### YOUR TASK
Return all lines of the listing below that carry the word "scripts".

### DATASET RECORDS
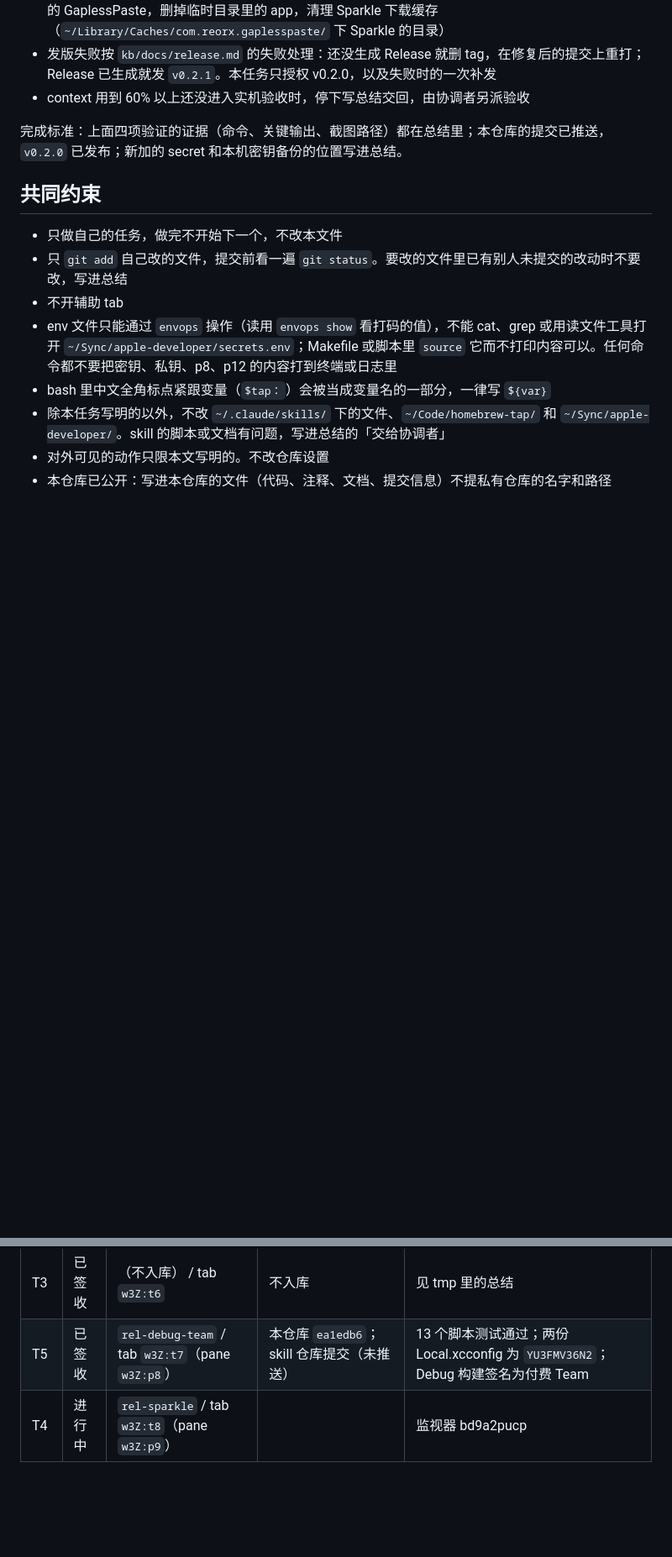
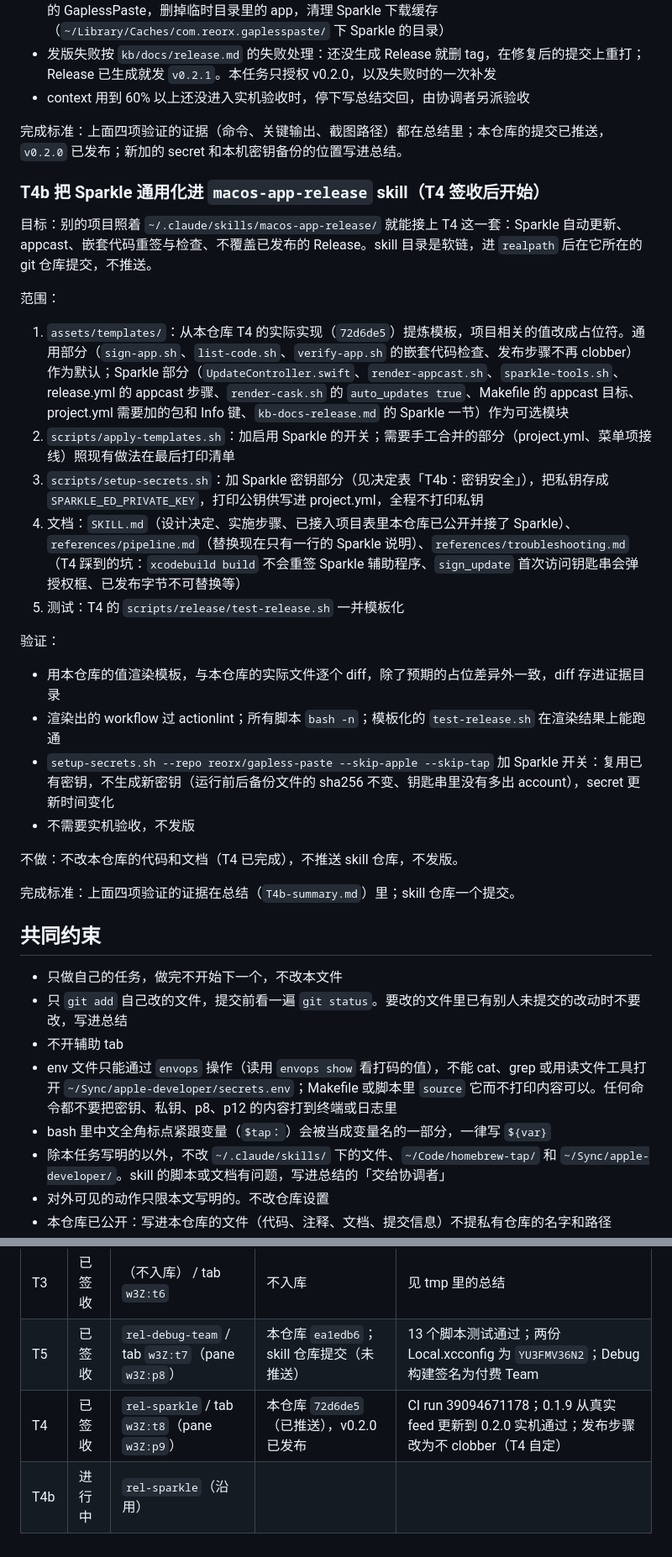
Before and after one commit to reorx/gapless-paste, a Markdown page: kb/plans/2026-10-18-release-followups-coordination.md, 2 parts joined by grey strips. Shown at 84% size. Rendered like a GitHub page; blank space fills up the shorter version.

Commit message:
kb：协调记录 T4 签收，补 T4b（Sparkle 通用化进 skill）
Co-Authored-By: Claude Opus 5.5 <noreply@anthropic.com>

```diff
--- a/kb/plans/2026-10-18-release-followups-coordination.md
+++ b/kb/plans/2026-10-18-release-followups-coordination.md
@@ -151,6 +155,29 @@ T5 另读 `~/.claude/skills/macos-app-bootstrap/SKILL.md` 和 `scripts/setup-sig
 
 完成标准：上面四项验证的证据（命令、关键输出、截图路径）都在总结里；本仓库的提交已推送，`v0.2.0` 已发布；新加的 secret 和本机密钥备份的位置写进总结。
 
+### T4b 把 Sparkle 通用化进 `macos-app-release` skill（T4 签收后开始）
+
+目标：别的项目照着 `~/.claude/skills/macos-app-release/` 就能接上 T4 这一套：Sparkle 自动更新、appcast、嵌套代码重签与检查、不覆盖已发布的 Release。skill 目录是软链，进 `realpath` 后在它所在的 git 仓库提交，不推送。
+
+范围：
+
+1. `assets/templates/`：从本仓库 T4 的实际实现（`72d6de5`）提炼模板，项目相关的值改成占位符。通用部分（`sign-app.sh`、`list-code.sh`、`verify-app.sh` 的嵌套代码检查、发布步骤不再 clobber）作为默认；Sparkle 部分（`UpdateController.swift`、`render-appcast.sh`、`sparkle-tools.sh`、release.yml 的 appcast 步骤、`render-cask.sh` 的 `auto_updates true`、Makefile 的 appcast 目标、project.yml 需要加的包和 Info 键、`kb-docs-release.md` 的 Sparkle 一节）作为可选模块
+2. `scripts/apply-templates.sh`：加启用 Sparkle 的开关；需要手工合并的部分（project.yml、菜单项接线）照现有做法在最后打印清单
+3. `scripts/setup-secrets.sh`：加 Sparkle 密钥部分（见决定表「T4b：密钥安全」），把私钥存成 `SPARKLE_ED_PRIVATE_KEY`，打印公钥供写进 project.yml，全程不打印私钥
+4. 文档：`SKILL.md`（设计决定、实施步骤、已接入项目表里本仓库已公开并接了 Sparkle）、`references/pipeline.md`（替换现在只有一行的 Sparkle 说明）、`references/troubleshooting.md`（T4 踩到的坑：`xcodebuild build` 不会重签 Sparkle 辅助程序、`sign_update` 首次访问钥匙串会弹授权框、已发布字节不可替换等）
+5. 测试：T4 的 `scripts/release/test-release.sh` 一并模板化
+
+验证：
+
+- 用本仓库的值渲染模板，与本仓库的实际文件逐个 diff，除了预期的占位差异外一致，diff 存进证据目录
+- 渲染出的 workflow 过 actionlint；所有脚本 `bash -n`；模板化的 `test-release.sh` 在渲染结果上能跑通
+- `setup-secrets.sh --repo reorx/gapless-paste --skip-apple --skip-tap` 加 Sparkle 开关：复用已有密钥，不生成新密钥（运行前后备份文件的 sha256 不变、钥匙串里没有多出 account），secret 更新时间变化
+- 不需要实机验收，不发版
+
+不做：不改本仓库的代码和文档（T4 已完成），不推送 skill 仓库，不发版。
+
+完成标准：上面四项验证的证据在总结（`T4b-summary.md`）里；skill 仓库一个提交。
+
 ## 共同约束
 
 - 只做自己的任务，做完不开始下一个，不改本文件
@@ -180,4 +207,5 @@ T5 另读 `~/.claude/skills/macos-app-bootstrap/SKILL.md` 和 `scripts/setup-sig
 | T2 | 已签收 | `rel-mdnotate-key` / tab `w3Z:t5` | mdnotate `7d451d8`（已推送） | deploy key id 166777200；旧 secret 已删；旧 PAT 待用户网页吊销；真实推送待下一次发版 |
 | T3 | 已签收 | （不入库） / tab `w3Z:t6` | 不入库 | 见 tmp 里的总结 |
 | T5 | 已签收 | `rel-debug-team` / tab `w3Z:t7`（pane `w3Z:p8`） | 本仓库 `ea1edb6`；skill 仓库提交（未推送） | 13 个脚本测试通过；两份 Local.xcconfig 为 `YU3FMV36N2`；Debug 构建签名为付费 Team |
-| T4 | 进行中 | `rel-sparkle` / tab `w3Z:t8`（pane `w3Z:p9`） | | 监视器 bd9a2pucp |
+| T4 | 已签收 | `rel-sparkle` / tab `w3Z:t8`（pane `w3Z:p9`） | 本仓库 `72d6de5`（已推送），v0.2.0 已发布 | CI run 39094671178；0.1.9 从真实 feed 更新到 0.2.0 实机通过；发布步骤改为不 clobber（T4 自定） |
+| T4b | 进行中 | `rel-sparkle`（沿用） | | |
```
Also changed, not shown: other parts of kb/plans/2026-10-18-release-followups-coordination.md (+6 -2 lines).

### WRITTEN ANSWER
@@ -151,6 +155,29 @@ T5 另读 `~/.claude/skills/macos-app-bootstrap/SKILL.md` 和 `scripts/setup-sig
+2. `scripts/apply-templates.sh`：加启用 Sparkle 的开关；需要手工合并的部分（project.yml、菜单项接线）照现有做法在最后打印清单
+3. `scripts/setup-secrets.sh`：加 Sparkle 密钥部分（见决定表「T4b：密钥安全」），把私钥存成 `SPARKLE_ED_PRIVATE_KEY`，打印公钥供写进 project.yml，全程不打印私钥
+5. 测试：T4 的 `scripts/release/test-release.sh` 一并模板化
@@ -180,4 +207,5 @@ T5 另读 `~/.claude/skills/macos-app-bootstrap/SKILL.md` 和 `scripts/setup-sig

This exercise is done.